Biffy are a band who truly cater for their fans at live gigs, even at festivals regularly playing album tracks from any of their 6 releases. Their set at T was no exception, with Woo Woo, Whorses and Questions and Answers making an appearance. Emma had been hoping for Spanish Radio, Christopher’s River, Victory Over the Sun and Folding Stars and wasn’t totally disappointed as the latter two were played. Opening the set with Different People, Biffy then launched into That Golden Rule and The Captain, which got the crowd singing and jumping along. Unsurprisingly, the crowd knew Many of Horror, Who’s Got a Match? and Biblical best, with the Opposites album tracks such as Sounds Like Balloons also popular. Clearly blown over by the massive crowd, Simon Neil seemed very emotional throughout the gig especially during the solo acoustic renditions of God & Satan and one of his tributes to his late mother, Machines (played at the start of the encore). Another sentimental moment came when Biffy played 57, introducing it as one of the songs they played on the T-Break stage before getting signed. One of my favourite sections of the gig were the two brilliant songs which have long intros, Glitter and Trauma and Living is a Problem Because Everything Dies which led to Many of Horror, Woo Woo, Black Chandelier and then ending with Bubbles. The encore began with Machines, before changing pace dramatically with Stingin’ Belle (complete with bagpipes) and ending with Mountains, all of which which were hugely well received and Biffy left to the hero reception they deserve. Bagpipes, pyrotechnics and fireworks – this truly was a gig not to be missed.

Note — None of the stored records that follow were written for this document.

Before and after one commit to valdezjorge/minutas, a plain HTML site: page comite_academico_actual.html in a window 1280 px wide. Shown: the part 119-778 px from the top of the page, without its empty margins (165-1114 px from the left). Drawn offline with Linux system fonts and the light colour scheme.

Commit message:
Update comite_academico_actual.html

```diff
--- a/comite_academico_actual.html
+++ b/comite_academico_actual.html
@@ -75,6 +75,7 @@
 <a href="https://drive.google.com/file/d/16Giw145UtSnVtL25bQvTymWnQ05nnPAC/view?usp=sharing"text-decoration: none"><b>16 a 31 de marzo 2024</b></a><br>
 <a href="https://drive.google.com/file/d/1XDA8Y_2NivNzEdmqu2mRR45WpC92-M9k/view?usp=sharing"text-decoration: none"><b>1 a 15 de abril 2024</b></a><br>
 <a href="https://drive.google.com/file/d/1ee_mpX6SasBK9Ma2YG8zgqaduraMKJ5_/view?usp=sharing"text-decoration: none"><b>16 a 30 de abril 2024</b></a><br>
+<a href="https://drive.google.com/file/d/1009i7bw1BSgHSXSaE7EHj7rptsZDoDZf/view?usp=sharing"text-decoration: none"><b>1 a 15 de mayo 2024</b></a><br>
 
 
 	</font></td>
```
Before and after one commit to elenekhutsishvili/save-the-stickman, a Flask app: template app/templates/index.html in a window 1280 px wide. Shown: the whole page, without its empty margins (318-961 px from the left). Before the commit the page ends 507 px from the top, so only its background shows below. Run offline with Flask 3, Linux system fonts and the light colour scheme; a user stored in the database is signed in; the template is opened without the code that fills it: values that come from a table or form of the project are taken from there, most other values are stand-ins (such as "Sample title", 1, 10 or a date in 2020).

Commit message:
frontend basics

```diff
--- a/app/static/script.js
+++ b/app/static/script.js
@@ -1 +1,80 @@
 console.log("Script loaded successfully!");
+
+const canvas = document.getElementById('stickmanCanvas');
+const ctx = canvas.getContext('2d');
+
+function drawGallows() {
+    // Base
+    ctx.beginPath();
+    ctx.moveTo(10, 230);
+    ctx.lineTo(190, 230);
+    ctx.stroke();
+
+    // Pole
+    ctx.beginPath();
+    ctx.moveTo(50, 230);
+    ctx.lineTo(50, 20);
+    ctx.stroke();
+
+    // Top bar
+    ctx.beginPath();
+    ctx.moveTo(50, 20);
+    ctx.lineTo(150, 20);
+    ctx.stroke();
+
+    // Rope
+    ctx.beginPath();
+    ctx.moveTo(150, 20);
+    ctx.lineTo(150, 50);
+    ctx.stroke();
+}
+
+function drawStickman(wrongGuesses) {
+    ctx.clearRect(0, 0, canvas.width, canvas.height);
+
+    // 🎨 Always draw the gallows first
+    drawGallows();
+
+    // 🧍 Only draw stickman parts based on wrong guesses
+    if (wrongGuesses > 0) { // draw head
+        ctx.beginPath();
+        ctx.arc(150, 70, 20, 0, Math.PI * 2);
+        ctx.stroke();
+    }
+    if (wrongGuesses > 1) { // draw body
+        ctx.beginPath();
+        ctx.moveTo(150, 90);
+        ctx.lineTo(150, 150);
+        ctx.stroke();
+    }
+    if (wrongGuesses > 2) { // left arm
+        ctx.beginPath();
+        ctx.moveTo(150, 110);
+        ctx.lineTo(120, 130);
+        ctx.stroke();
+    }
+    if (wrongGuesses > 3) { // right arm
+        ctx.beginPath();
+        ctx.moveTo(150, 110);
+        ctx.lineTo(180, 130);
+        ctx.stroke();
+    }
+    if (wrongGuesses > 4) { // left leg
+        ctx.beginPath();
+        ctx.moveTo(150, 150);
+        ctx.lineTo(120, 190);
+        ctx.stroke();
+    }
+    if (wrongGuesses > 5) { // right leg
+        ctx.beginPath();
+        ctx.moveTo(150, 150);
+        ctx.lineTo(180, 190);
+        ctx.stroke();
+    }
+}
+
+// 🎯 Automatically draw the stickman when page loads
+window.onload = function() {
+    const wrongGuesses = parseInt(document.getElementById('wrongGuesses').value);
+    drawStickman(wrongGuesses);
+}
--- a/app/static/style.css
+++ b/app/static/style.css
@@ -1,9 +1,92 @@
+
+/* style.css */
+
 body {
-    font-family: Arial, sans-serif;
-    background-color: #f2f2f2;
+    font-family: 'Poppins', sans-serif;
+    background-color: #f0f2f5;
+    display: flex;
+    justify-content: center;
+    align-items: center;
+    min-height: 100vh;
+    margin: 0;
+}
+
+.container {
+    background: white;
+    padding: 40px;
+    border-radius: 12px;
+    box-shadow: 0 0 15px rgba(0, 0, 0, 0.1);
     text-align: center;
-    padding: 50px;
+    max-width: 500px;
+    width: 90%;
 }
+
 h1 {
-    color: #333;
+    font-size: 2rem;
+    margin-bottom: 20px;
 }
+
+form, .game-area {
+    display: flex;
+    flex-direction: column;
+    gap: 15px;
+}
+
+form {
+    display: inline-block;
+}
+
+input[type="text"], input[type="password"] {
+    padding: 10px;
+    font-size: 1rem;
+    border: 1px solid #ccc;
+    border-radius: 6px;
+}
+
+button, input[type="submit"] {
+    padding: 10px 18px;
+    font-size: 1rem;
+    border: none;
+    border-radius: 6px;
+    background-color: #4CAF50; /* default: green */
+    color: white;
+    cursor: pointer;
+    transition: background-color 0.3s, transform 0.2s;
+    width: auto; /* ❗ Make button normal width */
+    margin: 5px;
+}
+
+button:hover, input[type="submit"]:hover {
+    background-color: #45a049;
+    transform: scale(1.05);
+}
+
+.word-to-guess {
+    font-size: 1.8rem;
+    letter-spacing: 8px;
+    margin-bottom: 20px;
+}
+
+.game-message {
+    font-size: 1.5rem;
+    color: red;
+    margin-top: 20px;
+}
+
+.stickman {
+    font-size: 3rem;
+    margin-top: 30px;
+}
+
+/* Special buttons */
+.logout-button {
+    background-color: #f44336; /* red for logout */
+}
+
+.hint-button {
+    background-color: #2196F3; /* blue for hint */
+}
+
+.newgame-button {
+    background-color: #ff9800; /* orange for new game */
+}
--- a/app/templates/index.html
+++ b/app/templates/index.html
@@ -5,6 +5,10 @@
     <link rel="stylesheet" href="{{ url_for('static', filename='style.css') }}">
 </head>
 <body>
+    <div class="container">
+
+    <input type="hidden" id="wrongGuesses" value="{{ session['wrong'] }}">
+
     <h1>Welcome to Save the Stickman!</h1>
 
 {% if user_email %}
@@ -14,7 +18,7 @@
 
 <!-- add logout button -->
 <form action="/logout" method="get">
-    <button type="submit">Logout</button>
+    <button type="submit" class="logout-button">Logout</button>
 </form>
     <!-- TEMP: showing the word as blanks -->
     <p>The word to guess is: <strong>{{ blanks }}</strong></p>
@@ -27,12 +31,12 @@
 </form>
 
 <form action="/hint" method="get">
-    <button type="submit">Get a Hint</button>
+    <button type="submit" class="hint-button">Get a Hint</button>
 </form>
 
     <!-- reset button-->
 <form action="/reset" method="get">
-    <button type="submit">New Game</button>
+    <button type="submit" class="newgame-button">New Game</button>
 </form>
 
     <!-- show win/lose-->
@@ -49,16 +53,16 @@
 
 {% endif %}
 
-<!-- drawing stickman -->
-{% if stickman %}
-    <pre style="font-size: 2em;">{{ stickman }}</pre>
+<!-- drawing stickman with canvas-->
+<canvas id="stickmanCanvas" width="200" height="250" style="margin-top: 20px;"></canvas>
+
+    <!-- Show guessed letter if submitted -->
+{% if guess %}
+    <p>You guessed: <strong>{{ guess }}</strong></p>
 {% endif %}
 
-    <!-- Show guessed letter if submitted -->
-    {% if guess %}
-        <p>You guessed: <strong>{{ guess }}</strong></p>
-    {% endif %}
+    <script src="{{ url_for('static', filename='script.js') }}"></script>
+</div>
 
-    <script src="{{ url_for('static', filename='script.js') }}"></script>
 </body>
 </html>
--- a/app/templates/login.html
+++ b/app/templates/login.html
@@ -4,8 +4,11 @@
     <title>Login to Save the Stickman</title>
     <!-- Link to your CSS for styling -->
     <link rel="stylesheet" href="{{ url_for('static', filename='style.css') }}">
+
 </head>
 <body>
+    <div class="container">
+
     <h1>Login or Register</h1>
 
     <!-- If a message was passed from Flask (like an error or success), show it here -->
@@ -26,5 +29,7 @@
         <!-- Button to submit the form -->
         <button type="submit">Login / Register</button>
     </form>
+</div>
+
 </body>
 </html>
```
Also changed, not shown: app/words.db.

Obviously, Biffy Clyro are a must see due to being a truly excellent live band. They were a perfect headliner for T in the Park so hopefully they will play there many more times in the future and personally we believe they would’ve been better suited to end the festival (no doubt with the bagpipes). The Scottish crowd clearly loved them, the atmosphere throughout their performance was incredible and there is not one song that wasn’t flawless. To sum it up, Biffy Clyro are a spectacular Scottish trio.
Our rating: 10/10. Our favourite song: Glitter and Trauma
Shading from the sun we caught Neon Jungle and Foxes. Despite not knowing her songs we thoroughly enjoyed Foxes and have bought her album since. The same can not be said for Neon Jungle, who apparently have had a UK top 10 song. They were absolutely shocking. The fact one of their songs has been a hit just sums up how much bollocks the charts are.